When I went off to college, I continued to shop at Sears. The only difference was that it was the one in the city of the Black Warrior. I recall that even in the ’60’s that the parking was abysmal. And the clerks treated the college students worse than the African-Americans. Which is saying something given the Alibam racism in those days.
And yes, Virginia, the racism has abated a bit since then, except for people who used to be Chief Justicar of Alibam.
The love side reached its peak when I moved Nawth to the campus of the Boneyard. My very existence depended on the Urbana Sears. That was where I could go to get winter gear that was necessary whenever I left a schule building. I quickly discovered that what was sold in a Sears store was geographic. And the Yankee stores had better stuff than the Southron stores.
When I left the campus of the Boneyard for the campus of the Tennessee, I managed to find a way to continue getting Yankee Sears catalogs for several years. This was important since when I got to the campus of the Tennessee, the Huntsville store had gone way down hill. While I was off in the MidWest, the Sears body had begun to rot.
In the following years, the rot intensified. First they closed the old Sears on the edge of downtown and moved it out to the wasteland between Huntsville and Athens. And the tools became stercus. And people quit shopping there. Not at once, but over thirty years.
Now I live in Greater Metropolitan Arab. The Sears store is locally owned. I am sorry for the owners and their employees. But we haven’t bought much there. It’s too small and what they sell is too orthogonal to our lives.
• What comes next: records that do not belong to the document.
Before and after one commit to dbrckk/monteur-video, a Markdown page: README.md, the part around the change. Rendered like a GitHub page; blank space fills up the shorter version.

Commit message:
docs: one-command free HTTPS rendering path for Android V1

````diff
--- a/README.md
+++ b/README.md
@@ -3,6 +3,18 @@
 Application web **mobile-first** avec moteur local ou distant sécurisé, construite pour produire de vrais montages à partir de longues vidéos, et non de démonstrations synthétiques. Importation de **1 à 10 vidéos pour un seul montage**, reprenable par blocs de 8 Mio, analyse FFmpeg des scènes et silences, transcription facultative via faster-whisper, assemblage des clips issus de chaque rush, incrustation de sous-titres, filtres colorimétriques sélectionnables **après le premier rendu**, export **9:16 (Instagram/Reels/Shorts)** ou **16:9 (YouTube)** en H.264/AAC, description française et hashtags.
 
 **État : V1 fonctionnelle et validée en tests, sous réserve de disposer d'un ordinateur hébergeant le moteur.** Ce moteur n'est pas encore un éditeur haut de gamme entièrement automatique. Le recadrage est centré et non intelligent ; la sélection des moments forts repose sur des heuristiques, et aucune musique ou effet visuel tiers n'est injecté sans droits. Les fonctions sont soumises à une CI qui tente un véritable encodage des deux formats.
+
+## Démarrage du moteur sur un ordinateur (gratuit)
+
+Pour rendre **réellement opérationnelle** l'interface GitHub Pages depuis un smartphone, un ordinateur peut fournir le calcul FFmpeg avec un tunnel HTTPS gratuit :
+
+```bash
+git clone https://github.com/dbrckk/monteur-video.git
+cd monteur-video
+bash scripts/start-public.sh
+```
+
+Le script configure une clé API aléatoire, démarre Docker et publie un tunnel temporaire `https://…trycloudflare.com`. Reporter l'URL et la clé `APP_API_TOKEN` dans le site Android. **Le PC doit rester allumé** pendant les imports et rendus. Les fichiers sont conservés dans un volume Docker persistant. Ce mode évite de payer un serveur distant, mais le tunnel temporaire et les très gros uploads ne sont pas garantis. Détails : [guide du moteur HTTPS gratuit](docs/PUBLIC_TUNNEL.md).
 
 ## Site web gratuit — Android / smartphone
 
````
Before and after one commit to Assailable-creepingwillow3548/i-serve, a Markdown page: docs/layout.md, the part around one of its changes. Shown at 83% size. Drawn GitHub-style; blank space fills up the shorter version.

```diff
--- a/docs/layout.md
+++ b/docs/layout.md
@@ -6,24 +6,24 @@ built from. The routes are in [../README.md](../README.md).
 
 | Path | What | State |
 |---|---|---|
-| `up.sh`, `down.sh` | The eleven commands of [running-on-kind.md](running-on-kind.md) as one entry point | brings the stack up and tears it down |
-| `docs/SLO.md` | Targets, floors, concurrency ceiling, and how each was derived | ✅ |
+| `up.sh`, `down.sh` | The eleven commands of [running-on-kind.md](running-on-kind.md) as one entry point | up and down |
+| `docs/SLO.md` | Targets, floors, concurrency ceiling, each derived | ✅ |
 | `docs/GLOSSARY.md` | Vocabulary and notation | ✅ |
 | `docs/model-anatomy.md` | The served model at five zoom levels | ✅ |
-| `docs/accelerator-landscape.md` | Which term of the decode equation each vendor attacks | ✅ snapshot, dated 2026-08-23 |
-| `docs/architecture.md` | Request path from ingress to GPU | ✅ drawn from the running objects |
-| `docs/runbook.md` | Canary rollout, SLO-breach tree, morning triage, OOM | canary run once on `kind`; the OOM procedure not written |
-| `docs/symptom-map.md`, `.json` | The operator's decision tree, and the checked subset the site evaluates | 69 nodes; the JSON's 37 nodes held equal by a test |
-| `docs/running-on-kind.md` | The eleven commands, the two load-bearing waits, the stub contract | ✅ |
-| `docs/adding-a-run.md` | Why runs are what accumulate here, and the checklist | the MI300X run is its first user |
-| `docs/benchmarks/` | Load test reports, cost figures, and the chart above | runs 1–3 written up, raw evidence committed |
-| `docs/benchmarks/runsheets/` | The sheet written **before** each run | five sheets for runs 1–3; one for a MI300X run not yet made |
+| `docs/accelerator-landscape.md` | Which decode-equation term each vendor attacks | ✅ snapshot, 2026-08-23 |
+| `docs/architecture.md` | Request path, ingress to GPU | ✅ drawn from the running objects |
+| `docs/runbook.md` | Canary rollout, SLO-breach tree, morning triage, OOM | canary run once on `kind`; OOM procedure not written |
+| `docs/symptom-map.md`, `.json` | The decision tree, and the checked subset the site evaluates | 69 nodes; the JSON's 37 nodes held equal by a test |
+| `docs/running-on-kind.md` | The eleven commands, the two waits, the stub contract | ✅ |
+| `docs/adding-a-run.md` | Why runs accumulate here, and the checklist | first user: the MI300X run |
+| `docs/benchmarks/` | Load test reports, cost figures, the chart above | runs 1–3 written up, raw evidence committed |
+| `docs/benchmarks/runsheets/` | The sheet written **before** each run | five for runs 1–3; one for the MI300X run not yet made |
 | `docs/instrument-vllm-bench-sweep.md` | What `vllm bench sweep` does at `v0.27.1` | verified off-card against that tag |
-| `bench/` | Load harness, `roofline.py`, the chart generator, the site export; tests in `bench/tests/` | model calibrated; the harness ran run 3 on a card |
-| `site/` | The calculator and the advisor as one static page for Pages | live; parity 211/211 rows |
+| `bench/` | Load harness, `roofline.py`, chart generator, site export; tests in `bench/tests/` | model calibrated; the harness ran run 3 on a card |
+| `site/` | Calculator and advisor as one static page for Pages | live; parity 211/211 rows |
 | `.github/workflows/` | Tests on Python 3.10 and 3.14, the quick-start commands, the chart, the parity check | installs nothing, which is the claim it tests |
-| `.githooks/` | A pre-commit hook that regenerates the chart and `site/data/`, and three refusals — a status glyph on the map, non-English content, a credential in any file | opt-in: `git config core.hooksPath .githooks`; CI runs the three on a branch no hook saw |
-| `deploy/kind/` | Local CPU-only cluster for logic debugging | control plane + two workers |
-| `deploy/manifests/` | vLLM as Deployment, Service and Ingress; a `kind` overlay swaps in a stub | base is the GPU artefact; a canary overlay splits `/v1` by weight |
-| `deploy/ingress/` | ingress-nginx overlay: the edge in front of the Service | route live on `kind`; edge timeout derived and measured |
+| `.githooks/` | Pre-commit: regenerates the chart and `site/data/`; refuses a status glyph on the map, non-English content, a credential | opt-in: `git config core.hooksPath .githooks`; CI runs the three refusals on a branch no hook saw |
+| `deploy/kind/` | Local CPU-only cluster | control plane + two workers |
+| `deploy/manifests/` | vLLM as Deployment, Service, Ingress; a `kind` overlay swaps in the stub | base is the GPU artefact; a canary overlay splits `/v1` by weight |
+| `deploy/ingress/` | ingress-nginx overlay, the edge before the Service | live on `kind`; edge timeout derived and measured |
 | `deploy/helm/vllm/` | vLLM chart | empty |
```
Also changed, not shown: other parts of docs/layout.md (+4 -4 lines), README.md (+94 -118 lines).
When I was in grad schule, one of my few diversions was reading ANALOG science fiction magazine. It had a fact article or two each month and I recall one that helped me greater with being a manager. This article talked about the life cycle of organizations. It seems that most organizations go through three phases. The first phase is initiation, which is done by people who have technical competence in whatever the organization does. The second phase is growth, which is done by people who are “professional” managers. The third phase is demise, which is done by people who are accountants.
A parallel with human dementia is appropriate.
In effect, Sears rotted to death. It lost sight of what it needed to do and be and just worried about money. And so it died. From lack of money.
There’s a moral there and I am sure that Shakespeare said something about that. But all I know is that you can’t buy slide rules any more.